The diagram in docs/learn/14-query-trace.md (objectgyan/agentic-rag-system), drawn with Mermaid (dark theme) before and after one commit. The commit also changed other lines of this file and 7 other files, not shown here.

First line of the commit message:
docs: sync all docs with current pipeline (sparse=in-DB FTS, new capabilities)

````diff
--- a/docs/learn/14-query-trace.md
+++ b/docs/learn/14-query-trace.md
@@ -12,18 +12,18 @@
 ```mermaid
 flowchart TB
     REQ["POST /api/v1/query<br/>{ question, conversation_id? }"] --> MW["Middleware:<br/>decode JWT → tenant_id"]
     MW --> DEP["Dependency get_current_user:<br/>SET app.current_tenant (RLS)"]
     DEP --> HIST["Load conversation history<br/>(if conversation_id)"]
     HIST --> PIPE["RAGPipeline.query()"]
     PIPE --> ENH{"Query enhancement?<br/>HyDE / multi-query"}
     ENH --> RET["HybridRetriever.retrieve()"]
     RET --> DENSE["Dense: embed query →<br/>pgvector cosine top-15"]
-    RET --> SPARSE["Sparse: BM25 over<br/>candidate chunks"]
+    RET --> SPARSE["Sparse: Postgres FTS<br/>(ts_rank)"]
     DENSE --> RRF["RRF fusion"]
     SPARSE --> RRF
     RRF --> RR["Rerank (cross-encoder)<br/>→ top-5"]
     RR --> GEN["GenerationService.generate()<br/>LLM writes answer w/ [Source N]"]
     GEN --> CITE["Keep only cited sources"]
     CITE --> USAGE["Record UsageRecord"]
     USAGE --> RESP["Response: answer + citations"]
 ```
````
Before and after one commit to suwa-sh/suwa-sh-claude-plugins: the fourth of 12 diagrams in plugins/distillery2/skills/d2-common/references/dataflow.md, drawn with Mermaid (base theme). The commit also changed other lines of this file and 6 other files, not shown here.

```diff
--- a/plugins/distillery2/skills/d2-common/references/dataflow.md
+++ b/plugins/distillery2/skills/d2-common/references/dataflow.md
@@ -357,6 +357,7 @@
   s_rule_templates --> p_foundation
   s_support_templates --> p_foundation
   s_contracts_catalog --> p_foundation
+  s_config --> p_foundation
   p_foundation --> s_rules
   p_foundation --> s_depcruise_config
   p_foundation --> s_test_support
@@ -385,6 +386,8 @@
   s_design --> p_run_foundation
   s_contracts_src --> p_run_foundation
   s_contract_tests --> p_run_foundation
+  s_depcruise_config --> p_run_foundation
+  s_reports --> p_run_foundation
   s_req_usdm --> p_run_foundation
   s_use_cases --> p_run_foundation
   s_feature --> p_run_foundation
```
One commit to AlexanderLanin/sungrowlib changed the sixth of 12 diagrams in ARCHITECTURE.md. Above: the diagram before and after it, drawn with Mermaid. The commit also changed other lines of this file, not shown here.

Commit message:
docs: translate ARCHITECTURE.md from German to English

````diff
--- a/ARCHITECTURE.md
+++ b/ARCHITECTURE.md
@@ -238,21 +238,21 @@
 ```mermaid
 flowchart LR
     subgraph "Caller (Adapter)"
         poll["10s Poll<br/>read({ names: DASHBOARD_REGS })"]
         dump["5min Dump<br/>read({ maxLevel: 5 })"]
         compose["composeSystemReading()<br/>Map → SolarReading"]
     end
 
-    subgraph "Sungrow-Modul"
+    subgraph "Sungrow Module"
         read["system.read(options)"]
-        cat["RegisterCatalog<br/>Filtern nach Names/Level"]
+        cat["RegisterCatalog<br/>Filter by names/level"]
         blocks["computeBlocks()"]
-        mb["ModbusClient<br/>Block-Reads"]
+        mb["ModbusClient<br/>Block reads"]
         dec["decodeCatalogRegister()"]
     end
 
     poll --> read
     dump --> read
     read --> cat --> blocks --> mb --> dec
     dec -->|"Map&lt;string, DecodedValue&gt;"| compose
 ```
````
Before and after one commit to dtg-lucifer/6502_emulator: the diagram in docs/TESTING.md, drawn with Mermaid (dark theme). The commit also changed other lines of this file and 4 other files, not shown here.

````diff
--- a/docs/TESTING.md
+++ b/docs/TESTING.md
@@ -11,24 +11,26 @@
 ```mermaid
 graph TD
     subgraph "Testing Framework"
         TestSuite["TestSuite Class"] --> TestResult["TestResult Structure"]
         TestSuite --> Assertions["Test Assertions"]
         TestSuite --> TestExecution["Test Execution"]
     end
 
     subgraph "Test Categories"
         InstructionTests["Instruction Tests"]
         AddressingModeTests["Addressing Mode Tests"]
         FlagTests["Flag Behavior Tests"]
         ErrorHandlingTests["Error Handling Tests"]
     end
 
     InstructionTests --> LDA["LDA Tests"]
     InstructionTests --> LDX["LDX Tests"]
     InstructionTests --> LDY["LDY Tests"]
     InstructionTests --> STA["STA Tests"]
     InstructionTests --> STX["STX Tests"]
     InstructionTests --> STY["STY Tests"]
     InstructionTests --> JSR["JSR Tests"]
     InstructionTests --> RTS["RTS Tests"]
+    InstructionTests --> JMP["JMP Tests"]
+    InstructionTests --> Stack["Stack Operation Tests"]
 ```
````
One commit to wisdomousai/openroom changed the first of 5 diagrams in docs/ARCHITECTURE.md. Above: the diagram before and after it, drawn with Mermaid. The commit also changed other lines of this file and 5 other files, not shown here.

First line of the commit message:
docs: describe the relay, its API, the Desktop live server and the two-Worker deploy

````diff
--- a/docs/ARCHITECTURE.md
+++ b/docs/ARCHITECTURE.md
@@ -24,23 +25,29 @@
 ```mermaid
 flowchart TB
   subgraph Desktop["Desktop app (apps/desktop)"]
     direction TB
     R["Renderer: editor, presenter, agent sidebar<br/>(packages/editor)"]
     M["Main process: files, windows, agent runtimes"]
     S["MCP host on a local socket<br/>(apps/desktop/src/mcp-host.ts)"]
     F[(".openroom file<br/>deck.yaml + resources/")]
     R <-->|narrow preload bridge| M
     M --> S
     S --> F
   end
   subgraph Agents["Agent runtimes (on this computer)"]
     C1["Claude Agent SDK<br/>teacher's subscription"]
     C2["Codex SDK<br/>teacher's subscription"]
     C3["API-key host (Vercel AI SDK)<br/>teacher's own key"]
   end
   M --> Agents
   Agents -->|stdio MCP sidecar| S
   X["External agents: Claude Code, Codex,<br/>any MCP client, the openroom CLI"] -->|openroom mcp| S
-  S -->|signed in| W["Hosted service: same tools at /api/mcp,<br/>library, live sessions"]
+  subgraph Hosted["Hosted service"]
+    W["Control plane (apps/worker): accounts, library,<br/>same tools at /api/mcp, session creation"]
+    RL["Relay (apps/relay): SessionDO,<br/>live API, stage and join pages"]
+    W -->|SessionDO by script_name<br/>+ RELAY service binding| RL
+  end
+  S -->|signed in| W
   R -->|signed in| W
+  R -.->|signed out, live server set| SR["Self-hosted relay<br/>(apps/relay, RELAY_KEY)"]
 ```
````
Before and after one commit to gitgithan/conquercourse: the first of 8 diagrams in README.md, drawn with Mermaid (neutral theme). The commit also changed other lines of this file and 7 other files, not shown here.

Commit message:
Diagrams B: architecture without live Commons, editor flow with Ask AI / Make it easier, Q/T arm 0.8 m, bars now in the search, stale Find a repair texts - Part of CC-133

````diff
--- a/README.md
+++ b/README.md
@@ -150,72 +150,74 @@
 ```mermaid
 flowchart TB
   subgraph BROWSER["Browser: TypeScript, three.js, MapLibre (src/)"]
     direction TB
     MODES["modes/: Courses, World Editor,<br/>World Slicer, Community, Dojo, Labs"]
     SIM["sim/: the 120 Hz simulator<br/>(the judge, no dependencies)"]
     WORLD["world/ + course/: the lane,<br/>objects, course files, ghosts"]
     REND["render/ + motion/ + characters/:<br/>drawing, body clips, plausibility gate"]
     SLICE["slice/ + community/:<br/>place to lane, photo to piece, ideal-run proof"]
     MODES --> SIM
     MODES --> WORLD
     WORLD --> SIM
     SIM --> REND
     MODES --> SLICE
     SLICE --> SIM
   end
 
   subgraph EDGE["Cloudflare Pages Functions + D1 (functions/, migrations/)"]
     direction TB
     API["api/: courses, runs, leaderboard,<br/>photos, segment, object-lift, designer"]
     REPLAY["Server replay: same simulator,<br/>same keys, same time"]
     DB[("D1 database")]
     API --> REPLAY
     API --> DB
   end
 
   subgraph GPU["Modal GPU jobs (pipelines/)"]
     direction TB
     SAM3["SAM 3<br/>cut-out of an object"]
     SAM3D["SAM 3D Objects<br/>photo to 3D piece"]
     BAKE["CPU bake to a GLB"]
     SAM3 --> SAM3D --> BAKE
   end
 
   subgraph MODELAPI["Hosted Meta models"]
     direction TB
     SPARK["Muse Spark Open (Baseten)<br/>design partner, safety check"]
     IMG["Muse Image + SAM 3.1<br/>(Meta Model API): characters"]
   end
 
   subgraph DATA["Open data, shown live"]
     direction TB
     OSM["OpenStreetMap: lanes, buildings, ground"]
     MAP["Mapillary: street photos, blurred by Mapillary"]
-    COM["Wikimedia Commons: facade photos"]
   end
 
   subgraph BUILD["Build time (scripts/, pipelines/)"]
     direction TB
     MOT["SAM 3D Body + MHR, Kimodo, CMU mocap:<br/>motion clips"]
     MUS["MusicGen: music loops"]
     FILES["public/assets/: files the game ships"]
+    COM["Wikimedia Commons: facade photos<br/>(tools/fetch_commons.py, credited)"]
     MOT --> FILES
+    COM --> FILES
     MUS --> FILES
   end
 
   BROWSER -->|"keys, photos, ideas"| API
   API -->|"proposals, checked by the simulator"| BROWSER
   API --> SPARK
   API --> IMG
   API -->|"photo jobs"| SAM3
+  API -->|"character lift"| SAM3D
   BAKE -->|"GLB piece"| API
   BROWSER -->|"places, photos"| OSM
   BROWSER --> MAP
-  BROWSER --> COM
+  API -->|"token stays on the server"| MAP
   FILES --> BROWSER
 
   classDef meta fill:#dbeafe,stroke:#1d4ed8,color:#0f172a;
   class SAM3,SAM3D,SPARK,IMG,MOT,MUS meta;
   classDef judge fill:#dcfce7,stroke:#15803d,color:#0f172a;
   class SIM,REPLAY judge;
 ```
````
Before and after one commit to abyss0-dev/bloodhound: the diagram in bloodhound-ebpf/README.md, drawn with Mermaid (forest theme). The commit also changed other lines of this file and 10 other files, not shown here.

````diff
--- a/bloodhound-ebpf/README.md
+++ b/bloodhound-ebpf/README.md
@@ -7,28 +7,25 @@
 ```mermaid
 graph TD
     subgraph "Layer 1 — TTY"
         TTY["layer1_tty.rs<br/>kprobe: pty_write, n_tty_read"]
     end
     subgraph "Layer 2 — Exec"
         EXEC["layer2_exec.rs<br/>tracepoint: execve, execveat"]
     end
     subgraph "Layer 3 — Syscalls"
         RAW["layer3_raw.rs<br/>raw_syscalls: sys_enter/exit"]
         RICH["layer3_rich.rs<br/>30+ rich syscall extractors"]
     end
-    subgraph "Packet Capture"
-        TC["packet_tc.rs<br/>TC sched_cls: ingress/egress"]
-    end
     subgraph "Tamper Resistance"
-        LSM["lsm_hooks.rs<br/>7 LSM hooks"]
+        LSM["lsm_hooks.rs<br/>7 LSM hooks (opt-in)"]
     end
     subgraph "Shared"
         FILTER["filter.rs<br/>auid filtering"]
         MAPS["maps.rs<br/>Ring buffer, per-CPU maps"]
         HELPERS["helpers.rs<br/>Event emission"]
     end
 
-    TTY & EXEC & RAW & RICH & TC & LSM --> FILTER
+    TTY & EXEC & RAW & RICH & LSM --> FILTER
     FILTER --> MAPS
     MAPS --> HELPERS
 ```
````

• • • •

Please state how many lines in the entries above include the string "signed", and write only that number.

4